"We don't reject the fact that surveillance technology is used for law enforcement, but the problem is that if you don't have a proper legal framework, we've seen this technology being exported to Bahrain and used to torture activists. If you went back to the company and asked them if they would be happy with the result of that trade taking place, it would be hard for them to argue that they were," stressed Rice.
"A balance can be built whereby the company's success is not off the back of human rights abuses."
Of all the vastly creepy, privacy-invading solutions that the PI has seen and catalogued in the database, there are four technologies in particular that has the privacy activists most concerned.
One solution to spy on them all
South African firm VASTech's Zebra solution is a nationwide monitoring centre that is able to collect data from international cables at the scale of an entire country's communications. The solution was sold to Colonel Gadhafi, who used it to spy on up to 40 million minutes of mobile and landline conversations a month.
Then there is Verint, a US and Israeli company that has developed a solution called Skylock that has the ability to track and locate any mobile phone in the world. "At the moment there are solutions where you can do this locally but we've never seen this on such a large scale, tracking and locating a mobile phone internationally from one country to another," said Rice.
Harking from Italy is GR Sistemi's Dark Eagle – an intrusion technology targeting devices that switches on the camera and microphone, as well as logging all the key strokes a user makes on their device.
And from the UK, BAE Systems' Applied Intelligence division has a solution called X-Stream (from its acquisition of Danish cybersecurity firm ETI) that recognises patterns in order to monitor the internet for specific keywords by collecting data on hundreds of variables including usernames, IP addresses, file titles, email contents and email attachments.
Democracy and international security is at stake

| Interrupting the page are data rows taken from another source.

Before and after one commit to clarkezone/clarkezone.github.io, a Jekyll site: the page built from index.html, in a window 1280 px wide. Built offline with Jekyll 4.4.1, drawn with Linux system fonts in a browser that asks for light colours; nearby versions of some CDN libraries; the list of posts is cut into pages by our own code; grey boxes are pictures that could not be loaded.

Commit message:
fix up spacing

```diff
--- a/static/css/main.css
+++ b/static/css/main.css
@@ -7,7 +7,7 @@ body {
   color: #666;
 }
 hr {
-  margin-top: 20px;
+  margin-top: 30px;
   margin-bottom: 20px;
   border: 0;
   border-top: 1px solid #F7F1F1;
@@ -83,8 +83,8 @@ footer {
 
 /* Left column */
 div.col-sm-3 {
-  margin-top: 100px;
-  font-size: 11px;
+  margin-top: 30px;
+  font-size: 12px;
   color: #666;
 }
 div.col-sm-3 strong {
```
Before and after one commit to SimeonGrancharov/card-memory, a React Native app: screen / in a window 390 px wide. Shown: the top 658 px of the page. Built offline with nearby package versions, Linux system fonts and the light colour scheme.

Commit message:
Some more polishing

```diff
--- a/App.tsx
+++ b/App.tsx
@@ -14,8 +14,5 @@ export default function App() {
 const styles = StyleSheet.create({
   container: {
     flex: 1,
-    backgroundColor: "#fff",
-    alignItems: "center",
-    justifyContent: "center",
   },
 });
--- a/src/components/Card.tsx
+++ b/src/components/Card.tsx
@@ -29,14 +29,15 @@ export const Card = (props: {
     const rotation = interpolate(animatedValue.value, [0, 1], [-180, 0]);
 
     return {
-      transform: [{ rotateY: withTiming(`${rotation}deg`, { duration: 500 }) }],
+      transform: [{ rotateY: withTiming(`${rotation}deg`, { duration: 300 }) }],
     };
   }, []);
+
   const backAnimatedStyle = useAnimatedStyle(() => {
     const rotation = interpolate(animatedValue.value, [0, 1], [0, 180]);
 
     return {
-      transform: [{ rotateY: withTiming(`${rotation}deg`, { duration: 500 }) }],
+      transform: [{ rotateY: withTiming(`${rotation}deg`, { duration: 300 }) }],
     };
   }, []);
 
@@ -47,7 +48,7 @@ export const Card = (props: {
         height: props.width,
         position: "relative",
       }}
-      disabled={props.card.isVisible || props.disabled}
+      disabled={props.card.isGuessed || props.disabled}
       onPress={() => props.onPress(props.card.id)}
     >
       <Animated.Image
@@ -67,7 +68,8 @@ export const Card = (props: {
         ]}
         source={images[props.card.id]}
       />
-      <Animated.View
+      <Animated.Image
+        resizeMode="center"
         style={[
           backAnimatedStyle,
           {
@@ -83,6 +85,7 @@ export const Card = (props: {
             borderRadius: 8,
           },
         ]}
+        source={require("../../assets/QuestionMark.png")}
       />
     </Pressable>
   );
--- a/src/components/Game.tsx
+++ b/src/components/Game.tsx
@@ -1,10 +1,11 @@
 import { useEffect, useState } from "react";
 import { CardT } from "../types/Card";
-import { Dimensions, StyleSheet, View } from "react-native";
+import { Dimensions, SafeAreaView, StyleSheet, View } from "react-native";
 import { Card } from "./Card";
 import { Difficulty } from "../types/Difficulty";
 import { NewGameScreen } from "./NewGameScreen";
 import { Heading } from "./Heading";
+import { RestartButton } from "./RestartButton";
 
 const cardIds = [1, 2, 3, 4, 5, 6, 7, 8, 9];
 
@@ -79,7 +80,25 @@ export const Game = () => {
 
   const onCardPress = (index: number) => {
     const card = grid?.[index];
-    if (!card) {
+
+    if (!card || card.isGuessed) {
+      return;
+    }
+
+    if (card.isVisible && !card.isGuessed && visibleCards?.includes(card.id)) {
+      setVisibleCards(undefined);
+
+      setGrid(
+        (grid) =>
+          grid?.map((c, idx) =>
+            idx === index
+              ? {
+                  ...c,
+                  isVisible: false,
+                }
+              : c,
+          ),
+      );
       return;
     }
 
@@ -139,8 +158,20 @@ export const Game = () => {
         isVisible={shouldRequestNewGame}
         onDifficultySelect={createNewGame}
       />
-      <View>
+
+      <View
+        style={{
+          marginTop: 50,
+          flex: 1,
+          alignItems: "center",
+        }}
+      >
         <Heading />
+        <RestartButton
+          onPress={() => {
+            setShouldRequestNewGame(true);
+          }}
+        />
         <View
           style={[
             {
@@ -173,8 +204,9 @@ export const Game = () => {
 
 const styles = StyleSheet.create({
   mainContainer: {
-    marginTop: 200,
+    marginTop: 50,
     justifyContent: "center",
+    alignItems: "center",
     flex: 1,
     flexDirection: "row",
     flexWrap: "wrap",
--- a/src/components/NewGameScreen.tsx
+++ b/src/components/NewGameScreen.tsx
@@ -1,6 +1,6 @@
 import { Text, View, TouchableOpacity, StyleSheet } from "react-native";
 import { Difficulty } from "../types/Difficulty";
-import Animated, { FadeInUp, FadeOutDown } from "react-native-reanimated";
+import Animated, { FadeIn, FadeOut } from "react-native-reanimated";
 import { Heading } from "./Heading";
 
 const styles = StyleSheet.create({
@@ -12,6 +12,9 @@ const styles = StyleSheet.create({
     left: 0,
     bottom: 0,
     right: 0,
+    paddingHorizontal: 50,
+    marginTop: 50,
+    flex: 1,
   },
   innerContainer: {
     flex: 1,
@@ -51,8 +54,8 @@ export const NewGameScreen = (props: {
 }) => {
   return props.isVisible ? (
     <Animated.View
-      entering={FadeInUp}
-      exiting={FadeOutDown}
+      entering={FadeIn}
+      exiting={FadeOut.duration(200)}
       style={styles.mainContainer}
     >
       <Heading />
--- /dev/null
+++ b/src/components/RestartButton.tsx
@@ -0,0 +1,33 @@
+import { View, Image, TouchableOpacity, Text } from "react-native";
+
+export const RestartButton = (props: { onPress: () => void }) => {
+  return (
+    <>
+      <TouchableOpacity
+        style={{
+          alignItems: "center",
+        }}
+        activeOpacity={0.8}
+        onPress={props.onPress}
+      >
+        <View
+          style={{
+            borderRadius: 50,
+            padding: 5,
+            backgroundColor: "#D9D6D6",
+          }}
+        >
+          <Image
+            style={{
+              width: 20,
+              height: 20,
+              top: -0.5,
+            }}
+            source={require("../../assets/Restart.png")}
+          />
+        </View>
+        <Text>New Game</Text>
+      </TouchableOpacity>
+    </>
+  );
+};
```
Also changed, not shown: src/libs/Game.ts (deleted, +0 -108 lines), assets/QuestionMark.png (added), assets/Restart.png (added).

PI has also released the Global Surveillance Industry report that charts the surveillance industry from its infancy in the 1970s with wiretapping equipment up until the present day, particularly highlighting 152 reported exports of surveillance technologies to the Middle East and north African regions.
"While pro-active due diligence on the behalf of companies is a necessary start, without instruments capable of restricting transfers and shining a light on the companies and the trade, surveillance technologies developed in and traded from the West will further undermine privacy and facilitate other abuses," the report concludes.
"This will not only undermine the human rights of individuals in some of the most authoritarian countries across the world in the name of security, it will also undermine democratisation itself, leading to instability and, ultimately, international insecurity."